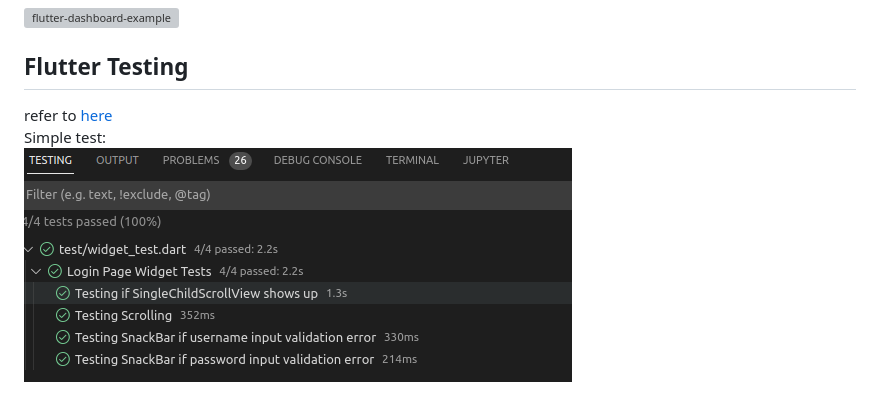
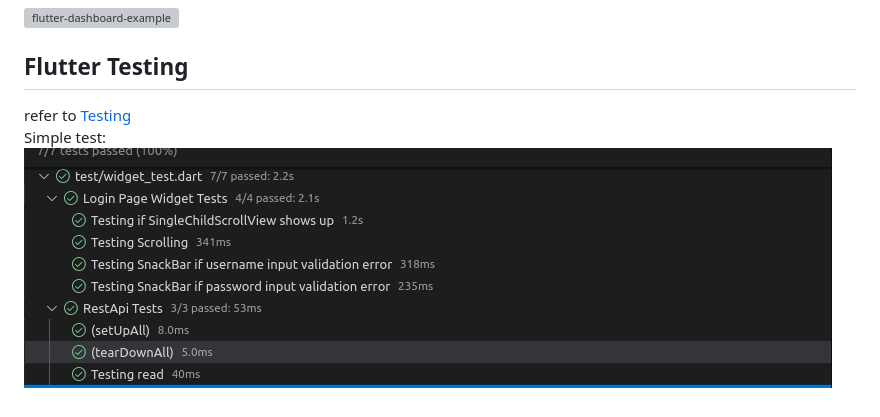
Before and after one commit to yungwenpeng/flutter-dashboard-example, a Markdown page: README.md, the part around the change. Drawn GitHub-style; pictures changed too: flutter_testing.gif (added); grey boxes are pictures that could not be loaded.

```diff
--- a/README.md
+++ b/README.md
@@ -35,6 +35,6 @@ package [flutter_secure_storage](https://pub.dev/packages/flutter_secure_storage
 ![flutter-dashboard-example](flutter_example.gif)
 
 ## Flutter Testing
-refer to [here](https://docs.flutter.dev/cookbook/testing)
+refer to [Testing](https://docs.flutter.dev/cookbook/testing)
 Simple test:
-![flutter-test](flutter-test.png)
+![flutter-test](flutter_testing.gif)
```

■ ■ ■ ■ ■

**What is expected:** For the records given here, say how many lines hold the string "https", with no further words.

**Your response:** 3